If we are to find such forgiveness, if we are to live together - perpetrators and victims - in a peaceful present, we must break free of the cycle of violence that holds us in its thrall. And, that requires facing the sometimes hard truths that must precede reconciliation. Such remembrance, thoughtfully embraced, can yield remarkable reconciliation, as it has in South Africa, Chile, and post-communist Europe. When, however, the truth of past injustice is swept under the rug – as in the former Yugoslavia, in Israel/Palestine, or pre-1960s America – it produces the sorts of explosions Langston Hughes had so very much in mind.
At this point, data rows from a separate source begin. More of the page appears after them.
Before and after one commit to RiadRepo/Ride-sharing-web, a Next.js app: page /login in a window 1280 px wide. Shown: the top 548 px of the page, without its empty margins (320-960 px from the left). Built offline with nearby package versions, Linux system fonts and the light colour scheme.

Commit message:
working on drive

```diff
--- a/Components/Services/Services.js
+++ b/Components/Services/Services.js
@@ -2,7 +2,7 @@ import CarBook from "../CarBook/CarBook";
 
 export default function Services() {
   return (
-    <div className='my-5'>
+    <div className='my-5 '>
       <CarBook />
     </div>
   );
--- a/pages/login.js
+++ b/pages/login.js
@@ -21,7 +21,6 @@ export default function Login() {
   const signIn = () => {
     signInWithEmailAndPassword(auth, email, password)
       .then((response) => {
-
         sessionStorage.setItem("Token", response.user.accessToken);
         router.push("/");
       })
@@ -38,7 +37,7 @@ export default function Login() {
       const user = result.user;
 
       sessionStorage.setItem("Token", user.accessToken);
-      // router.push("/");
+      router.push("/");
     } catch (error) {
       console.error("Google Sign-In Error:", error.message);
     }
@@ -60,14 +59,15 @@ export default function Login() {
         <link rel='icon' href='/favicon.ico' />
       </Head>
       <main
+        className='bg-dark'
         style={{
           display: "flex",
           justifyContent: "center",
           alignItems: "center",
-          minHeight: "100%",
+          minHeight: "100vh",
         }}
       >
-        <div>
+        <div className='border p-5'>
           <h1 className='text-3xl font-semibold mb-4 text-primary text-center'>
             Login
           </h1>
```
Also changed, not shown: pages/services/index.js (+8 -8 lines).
No, forgiveness does not mean forgetting. We are called, rather, to remember…to never forget the sting of the pain and the injustice visited upon us… so that we do not visit it upon others. Jews, in particular, have been called to remember the Exodus we have been recalling these many weeks and again this morning…to remember that they – that we - were once slaves in Egypt, to remember to be hospitable to the fellow sojourners in our midst. And, in remembering the horrors of the Holocaust, they and we are all called to live into the meaning of those two words – Never again! Never again…not for us…or anyone. It is a vow that is being sorely tested in the Holy Land this very week as Israelis and Palestinians, Christians, Jews, and Muslims confront yet another round in the seemingly unending tit-for-tat, eye-for-eye, tooth-for-tooth cycle of violence. It is a situation that cries to heaven for mutual forgiveness, for justice, reconciliation, and peace. In a few minutes, we will add our voices to that cry, that rising prayer, as we place this tiny dove of peace on our altar and light its flame of olive oil from the hills of Ephraim that offered Jesus refuge in another time of strife. As we do so, on this somber anniversary, let us seize this moment as the "opportunity for reflection" that Katharine, our Presiding Bishop has called us to. "Have we become," she asks, "more effective reconcilers as a result? Are we more committed to peace-making?" "The greatest memorial to those who died ten years ago," she says, "will be a world more inclined toward peace." "What, she asks, "are you doing to build a living memorial like that?" To Katharine's question, to those of Simon Wiesenthal, of Langston Hughes, of that silent voice in your heart this morning, let me add, let me close, with just one more…from a drunken driver beaten senseless beside a Los Angeles Freeway. In the wake of the acquittal of his attackers, in the midst of the riots that had already taken thirty-five lives, a bewildered, tearful Rodney King asked: "People, I just want to say, you know, can we all get along? Can we get along? Can we stop making it, making it horrible for the older people and the kids?...It's just not right. It's not right. It's not…."